*** Opening of Records for processing ***
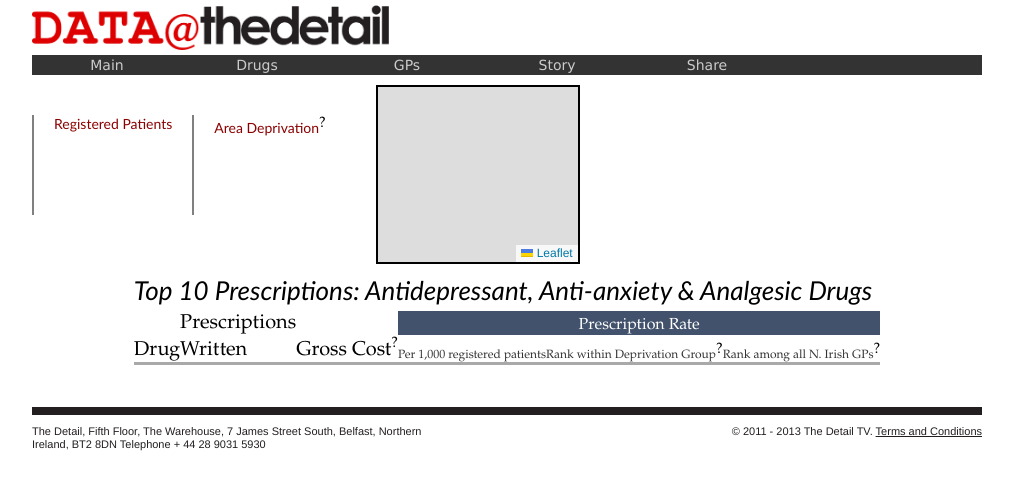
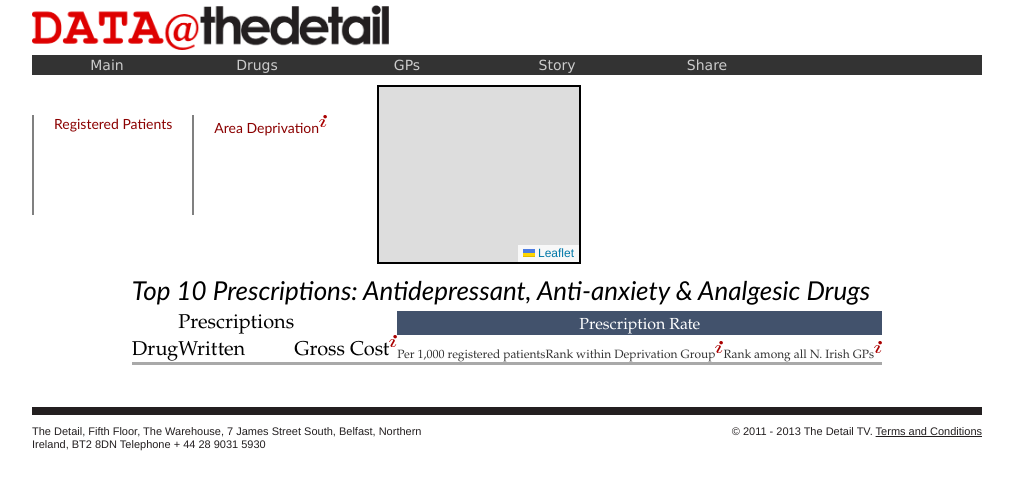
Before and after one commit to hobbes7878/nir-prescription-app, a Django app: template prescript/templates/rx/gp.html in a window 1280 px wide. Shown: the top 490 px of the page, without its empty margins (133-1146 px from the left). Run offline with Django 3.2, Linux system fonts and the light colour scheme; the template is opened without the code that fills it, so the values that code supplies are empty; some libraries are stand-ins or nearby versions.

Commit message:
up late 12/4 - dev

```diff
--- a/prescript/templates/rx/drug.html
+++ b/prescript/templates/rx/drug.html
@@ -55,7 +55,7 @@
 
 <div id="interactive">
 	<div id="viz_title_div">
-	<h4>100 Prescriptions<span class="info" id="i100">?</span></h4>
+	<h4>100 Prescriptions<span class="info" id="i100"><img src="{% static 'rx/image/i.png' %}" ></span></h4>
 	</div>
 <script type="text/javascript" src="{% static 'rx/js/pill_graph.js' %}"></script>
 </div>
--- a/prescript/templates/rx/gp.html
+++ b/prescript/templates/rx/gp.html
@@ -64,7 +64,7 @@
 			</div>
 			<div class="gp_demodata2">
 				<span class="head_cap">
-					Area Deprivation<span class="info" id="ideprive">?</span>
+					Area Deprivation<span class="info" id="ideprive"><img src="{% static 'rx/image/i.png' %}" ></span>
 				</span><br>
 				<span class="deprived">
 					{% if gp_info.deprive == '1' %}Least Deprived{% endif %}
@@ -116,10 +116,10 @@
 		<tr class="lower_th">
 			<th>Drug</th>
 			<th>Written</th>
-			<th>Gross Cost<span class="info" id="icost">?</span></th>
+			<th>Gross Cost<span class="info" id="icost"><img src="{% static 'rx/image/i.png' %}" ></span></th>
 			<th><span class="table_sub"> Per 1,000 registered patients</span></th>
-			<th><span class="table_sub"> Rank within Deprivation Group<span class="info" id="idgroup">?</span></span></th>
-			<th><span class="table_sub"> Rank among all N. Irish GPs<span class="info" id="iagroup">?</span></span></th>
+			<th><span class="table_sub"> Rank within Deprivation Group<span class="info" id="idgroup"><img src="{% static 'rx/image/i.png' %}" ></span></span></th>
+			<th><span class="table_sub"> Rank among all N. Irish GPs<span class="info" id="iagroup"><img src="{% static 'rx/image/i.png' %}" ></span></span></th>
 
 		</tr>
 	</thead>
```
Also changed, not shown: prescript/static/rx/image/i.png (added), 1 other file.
*** Close of Records for processing ***
Exercise brief → The word "Deprivation" is the filter: copy every line of the listing above that contains it.

Output →
-					Area Deprivation<span class="info" id="ideprive">?</span>
+					Area Deprivation<span class="info" id="ideprive"><img src="{% static 'rx/image/i.png' %}" ></span>
-			<th><span class="table_sub"> Rank within Deprivation Group<span class="info" id="idgroup">?</span></span></th>
+			<th><span class="table_sub"> Rank within Deprivation Group<span class="info" id="idgroup"><img src="{% static 'rx/image/i.png' %}" ></span></span></th>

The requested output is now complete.